**Exercise**
Scan the material for the word "Phone", then return every line where it appears.

Records shown START

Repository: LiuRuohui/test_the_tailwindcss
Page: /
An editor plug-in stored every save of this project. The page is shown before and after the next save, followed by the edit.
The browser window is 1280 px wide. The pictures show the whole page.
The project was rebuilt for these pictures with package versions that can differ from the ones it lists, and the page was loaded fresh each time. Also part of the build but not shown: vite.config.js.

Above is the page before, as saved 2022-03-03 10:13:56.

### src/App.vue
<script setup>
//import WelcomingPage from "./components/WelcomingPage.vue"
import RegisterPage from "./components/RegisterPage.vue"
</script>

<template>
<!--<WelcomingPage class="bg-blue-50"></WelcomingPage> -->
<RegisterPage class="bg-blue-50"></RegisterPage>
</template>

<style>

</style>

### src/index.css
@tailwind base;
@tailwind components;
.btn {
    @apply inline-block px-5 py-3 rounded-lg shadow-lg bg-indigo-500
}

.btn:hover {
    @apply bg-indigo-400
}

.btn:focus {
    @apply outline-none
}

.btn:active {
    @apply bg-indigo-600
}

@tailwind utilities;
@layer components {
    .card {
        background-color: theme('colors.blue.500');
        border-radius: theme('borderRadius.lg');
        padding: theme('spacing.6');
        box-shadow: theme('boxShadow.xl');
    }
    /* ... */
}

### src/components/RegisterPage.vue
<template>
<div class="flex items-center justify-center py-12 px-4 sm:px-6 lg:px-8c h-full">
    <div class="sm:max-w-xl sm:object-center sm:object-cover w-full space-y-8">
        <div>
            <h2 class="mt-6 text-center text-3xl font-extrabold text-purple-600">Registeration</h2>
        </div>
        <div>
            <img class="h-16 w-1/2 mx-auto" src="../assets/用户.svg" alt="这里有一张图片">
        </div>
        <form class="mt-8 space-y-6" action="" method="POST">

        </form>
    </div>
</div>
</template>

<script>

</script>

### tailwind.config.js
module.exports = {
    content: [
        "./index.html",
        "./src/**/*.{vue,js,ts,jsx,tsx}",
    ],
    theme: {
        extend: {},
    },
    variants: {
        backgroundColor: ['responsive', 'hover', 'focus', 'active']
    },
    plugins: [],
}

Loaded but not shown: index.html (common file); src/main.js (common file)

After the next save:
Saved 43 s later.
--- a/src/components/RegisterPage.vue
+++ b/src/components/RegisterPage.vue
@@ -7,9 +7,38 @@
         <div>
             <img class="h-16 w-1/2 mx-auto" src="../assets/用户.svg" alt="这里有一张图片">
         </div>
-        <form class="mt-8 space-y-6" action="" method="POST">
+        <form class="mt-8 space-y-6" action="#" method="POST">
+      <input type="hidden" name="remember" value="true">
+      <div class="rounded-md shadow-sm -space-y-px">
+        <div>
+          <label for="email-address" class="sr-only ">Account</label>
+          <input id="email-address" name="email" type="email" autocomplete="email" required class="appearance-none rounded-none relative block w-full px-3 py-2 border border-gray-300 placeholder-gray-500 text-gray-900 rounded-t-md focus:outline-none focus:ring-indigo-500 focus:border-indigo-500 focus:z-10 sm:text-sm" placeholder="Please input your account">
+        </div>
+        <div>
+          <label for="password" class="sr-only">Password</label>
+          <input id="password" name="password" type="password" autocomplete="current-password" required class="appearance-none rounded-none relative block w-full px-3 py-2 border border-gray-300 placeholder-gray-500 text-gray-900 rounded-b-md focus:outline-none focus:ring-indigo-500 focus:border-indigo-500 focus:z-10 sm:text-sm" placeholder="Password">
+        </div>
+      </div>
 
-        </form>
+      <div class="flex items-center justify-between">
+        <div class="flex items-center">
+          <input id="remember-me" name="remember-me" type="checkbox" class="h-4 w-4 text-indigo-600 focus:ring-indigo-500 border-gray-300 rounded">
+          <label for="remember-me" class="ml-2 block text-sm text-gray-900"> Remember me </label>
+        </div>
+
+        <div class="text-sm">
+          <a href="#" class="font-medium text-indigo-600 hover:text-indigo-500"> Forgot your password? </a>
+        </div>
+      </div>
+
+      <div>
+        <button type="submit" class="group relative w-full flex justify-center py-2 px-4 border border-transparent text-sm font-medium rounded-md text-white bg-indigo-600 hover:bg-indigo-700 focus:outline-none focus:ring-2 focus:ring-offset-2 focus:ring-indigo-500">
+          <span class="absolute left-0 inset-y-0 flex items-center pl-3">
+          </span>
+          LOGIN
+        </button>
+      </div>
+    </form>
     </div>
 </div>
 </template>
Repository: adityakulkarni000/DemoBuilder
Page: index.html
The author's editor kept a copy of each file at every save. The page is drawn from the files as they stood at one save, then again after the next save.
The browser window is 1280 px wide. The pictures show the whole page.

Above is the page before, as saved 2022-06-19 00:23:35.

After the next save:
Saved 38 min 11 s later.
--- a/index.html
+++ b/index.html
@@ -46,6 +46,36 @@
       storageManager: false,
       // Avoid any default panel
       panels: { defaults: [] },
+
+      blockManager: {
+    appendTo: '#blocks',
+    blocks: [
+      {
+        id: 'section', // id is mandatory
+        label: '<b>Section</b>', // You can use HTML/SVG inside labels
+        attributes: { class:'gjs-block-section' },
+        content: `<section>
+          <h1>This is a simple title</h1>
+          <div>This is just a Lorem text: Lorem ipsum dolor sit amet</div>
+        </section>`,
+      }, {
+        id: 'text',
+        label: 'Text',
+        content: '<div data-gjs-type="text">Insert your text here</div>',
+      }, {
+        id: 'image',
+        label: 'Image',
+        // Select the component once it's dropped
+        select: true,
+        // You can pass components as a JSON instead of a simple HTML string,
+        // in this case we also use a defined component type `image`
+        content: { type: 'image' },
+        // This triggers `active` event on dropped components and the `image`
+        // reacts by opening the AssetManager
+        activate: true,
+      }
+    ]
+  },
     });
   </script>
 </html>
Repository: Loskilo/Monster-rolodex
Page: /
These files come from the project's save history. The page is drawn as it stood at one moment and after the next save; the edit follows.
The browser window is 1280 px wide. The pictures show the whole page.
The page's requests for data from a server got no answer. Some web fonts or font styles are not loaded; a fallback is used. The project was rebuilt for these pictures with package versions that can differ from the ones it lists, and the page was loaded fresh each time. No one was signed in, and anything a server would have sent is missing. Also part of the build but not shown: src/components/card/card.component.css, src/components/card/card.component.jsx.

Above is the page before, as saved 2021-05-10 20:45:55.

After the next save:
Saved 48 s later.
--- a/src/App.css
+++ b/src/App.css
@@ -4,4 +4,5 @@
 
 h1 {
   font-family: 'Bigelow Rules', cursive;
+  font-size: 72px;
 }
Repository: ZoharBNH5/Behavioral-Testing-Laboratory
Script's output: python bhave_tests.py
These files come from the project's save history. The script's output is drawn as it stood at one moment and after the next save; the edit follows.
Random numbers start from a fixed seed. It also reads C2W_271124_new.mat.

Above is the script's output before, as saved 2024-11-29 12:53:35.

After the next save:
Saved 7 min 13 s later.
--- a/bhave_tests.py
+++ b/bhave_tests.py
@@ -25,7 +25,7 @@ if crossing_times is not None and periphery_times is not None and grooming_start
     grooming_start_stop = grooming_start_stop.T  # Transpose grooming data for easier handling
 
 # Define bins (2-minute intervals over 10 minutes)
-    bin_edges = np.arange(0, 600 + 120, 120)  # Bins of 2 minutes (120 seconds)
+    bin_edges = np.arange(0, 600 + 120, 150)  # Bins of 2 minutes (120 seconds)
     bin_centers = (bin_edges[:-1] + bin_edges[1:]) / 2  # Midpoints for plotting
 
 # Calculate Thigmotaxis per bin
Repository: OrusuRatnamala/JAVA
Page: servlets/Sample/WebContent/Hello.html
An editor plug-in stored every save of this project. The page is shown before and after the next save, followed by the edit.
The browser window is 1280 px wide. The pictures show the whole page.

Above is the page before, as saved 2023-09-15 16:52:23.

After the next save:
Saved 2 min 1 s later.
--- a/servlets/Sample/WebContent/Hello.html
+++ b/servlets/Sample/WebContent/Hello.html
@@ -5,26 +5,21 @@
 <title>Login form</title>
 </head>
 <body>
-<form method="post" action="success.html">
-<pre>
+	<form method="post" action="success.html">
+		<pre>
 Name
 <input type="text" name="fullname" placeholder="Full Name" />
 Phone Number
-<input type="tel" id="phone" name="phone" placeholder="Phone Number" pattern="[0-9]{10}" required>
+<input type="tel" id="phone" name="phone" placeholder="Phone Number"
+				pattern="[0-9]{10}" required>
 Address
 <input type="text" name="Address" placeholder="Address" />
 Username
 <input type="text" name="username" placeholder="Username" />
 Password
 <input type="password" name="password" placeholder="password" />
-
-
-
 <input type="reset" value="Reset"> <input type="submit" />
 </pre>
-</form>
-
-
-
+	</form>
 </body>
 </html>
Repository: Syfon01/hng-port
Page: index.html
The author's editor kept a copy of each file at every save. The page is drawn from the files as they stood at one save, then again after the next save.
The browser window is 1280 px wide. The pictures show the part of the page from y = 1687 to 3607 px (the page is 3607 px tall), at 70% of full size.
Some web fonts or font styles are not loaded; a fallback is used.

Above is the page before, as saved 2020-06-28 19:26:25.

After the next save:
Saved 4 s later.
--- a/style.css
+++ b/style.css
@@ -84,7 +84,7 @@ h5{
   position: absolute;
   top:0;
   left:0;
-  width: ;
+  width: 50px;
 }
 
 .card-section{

Records shown END

**Exercise response**
 Phone Number
-<input type="tel" id="phone" name="phone" placeholder="Phone Number" pattern="[0-9]{10}" required>
+<input type="tel" id="phone" name="phone" placeholder="Phone Number"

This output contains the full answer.